▸ WHAT TO PRODUCE
Every line with the word "kmeans" in it should be extracted from the data that follows.

▸ GIVEN RECORDS

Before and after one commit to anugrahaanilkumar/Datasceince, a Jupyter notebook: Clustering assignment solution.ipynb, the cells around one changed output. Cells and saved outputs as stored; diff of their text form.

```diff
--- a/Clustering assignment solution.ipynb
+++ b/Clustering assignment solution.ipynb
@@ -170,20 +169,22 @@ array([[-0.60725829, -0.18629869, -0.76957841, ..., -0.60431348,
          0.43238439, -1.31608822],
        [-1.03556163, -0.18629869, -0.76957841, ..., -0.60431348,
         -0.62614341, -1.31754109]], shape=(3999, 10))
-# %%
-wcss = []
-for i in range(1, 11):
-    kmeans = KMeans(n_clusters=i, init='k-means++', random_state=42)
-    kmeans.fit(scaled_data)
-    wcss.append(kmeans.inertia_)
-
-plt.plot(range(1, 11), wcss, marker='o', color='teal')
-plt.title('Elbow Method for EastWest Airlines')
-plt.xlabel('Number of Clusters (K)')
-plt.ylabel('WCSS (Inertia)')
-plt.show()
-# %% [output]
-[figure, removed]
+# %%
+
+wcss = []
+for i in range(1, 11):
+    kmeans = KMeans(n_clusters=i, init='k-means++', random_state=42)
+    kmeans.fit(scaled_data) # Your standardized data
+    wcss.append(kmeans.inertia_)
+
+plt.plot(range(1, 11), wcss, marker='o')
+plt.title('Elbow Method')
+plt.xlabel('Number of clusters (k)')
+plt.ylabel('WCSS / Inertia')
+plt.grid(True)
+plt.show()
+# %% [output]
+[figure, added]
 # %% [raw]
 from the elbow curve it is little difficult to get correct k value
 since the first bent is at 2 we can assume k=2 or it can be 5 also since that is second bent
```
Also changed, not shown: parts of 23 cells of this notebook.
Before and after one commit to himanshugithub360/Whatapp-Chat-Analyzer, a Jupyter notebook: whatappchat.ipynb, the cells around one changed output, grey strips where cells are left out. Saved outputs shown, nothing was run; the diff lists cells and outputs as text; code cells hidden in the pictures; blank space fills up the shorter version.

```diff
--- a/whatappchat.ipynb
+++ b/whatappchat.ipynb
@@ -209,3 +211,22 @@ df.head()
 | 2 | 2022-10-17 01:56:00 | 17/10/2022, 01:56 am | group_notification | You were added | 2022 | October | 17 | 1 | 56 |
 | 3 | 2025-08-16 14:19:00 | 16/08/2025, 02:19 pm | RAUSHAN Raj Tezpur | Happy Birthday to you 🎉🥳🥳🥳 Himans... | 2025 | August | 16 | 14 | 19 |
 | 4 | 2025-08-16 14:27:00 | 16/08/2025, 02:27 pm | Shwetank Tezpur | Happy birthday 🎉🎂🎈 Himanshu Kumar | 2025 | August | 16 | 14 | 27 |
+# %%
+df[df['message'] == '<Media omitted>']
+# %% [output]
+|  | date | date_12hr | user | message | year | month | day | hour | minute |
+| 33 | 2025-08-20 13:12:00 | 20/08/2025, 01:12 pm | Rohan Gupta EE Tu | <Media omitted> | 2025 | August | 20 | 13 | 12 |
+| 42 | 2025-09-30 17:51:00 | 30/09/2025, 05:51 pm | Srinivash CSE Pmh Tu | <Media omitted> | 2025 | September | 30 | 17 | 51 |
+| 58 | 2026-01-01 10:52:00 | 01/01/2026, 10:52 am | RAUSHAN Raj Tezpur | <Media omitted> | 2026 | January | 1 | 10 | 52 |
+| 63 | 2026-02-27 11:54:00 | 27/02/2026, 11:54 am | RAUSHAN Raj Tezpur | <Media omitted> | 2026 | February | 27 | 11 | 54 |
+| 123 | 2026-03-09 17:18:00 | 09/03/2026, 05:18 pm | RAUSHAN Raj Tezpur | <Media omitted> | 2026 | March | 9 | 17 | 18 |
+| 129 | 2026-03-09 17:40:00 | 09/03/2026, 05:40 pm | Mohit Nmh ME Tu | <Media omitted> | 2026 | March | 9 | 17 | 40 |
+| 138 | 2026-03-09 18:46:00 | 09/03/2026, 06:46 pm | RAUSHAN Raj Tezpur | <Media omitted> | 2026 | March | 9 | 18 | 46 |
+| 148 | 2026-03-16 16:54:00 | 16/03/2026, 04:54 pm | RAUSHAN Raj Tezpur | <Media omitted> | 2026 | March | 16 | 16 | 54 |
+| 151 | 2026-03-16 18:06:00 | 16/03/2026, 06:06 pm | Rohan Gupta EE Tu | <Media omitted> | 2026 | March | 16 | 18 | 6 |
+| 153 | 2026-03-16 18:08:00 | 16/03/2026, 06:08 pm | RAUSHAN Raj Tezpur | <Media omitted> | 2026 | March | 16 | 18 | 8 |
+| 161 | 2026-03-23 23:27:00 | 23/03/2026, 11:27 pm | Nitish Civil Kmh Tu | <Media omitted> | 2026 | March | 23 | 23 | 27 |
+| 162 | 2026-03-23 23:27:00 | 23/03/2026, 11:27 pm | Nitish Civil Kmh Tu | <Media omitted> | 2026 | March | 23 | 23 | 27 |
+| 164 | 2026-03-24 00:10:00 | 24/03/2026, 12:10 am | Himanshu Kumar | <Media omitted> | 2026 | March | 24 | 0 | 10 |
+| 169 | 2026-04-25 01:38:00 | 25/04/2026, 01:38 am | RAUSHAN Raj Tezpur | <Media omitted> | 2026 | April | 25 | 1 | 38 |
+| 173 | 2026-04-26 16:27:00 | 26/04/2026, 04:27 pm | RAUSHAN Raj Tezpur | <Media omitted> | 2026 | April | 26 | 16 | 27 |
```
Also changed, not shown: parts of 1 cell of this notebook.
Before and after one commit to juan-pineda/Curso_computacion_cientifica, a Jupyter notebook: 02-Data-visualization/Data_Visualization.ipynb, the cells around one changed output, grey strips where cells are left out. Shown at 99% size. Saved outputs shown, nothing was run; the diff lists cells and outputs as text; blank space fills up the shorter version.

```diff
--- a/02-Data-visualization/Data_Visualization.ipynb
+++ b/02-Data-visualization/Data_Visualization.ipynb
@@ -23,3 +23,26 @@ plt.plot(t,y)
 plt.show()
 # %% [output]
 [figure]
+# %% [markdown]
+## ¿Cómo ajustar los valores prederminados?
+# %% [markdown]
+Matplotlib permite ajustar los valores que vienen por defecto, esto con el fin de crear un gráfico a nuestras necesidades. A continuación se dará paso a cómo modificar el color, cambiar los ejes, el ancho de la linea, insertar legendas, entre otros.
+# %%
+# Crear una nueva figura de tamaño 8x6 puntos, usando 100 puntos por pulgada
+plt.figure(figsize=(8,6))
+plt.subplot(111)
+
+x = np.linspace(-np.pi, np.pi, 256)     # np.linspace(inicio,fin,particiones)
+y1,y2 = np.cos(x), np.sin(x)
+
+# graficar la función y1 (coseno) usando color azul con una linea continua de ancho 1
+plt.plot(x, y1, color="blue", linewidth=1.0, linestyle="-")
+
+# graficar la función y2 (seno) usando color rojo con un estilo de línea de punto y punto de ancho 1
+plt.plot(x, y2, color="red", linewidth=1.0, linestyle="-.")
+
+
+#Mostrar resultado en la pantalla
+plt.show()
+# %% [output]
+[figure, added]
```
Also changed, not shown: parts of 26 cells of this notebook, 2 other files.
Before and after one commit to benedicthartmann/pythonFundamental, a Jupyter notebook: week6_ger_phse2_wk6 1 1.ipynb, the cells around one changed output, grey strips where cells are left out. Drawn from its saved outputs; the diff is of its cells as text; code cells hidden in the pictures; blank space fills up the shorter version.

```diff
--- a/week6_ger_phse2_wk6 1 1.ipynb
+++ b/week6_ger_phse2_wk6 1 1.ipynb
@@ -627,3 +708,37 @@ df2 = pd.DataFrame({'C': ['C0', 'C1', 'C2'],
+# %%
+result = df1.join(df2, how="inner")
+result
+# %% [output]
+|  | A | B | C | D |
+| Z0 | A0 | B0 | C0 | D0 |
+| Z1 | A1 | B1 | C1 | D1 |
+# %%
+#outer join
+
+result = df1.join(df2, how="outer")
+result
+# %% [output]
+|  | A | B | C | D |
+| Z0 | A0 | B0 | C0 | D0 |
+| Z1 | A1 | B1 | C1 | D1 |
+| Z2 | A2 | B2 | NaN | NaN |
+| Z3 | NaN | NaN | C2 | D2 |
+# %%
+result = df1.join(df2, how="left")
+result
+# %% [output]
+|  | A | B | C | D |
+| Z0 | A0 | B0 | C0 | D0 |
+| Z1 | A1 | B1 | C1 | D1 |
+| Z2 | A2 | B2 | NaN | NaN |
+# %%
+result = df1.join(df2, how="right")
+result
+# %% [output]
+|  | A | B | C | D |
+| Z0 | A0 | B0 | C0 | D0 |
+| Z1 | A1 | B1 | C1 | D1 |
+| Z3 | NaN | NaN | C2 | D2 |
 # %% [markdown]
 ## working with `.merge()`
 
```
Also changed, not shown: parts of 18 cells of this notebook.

▸ TASK RESPONSE
-    kmeans = KMeans(n_clusters=i, init='k-means++', random_state=42)
-    kmeans.fit(scaled_data)
-    wcss.append(kmeans.inertia_)
+    kmeans = KMeans(n_clusters=i, init='k-means++', random_state=42)
+    kmeans.fit(scaled_data) # Your standardized data
+    wcss.append(kmeans.inertia_)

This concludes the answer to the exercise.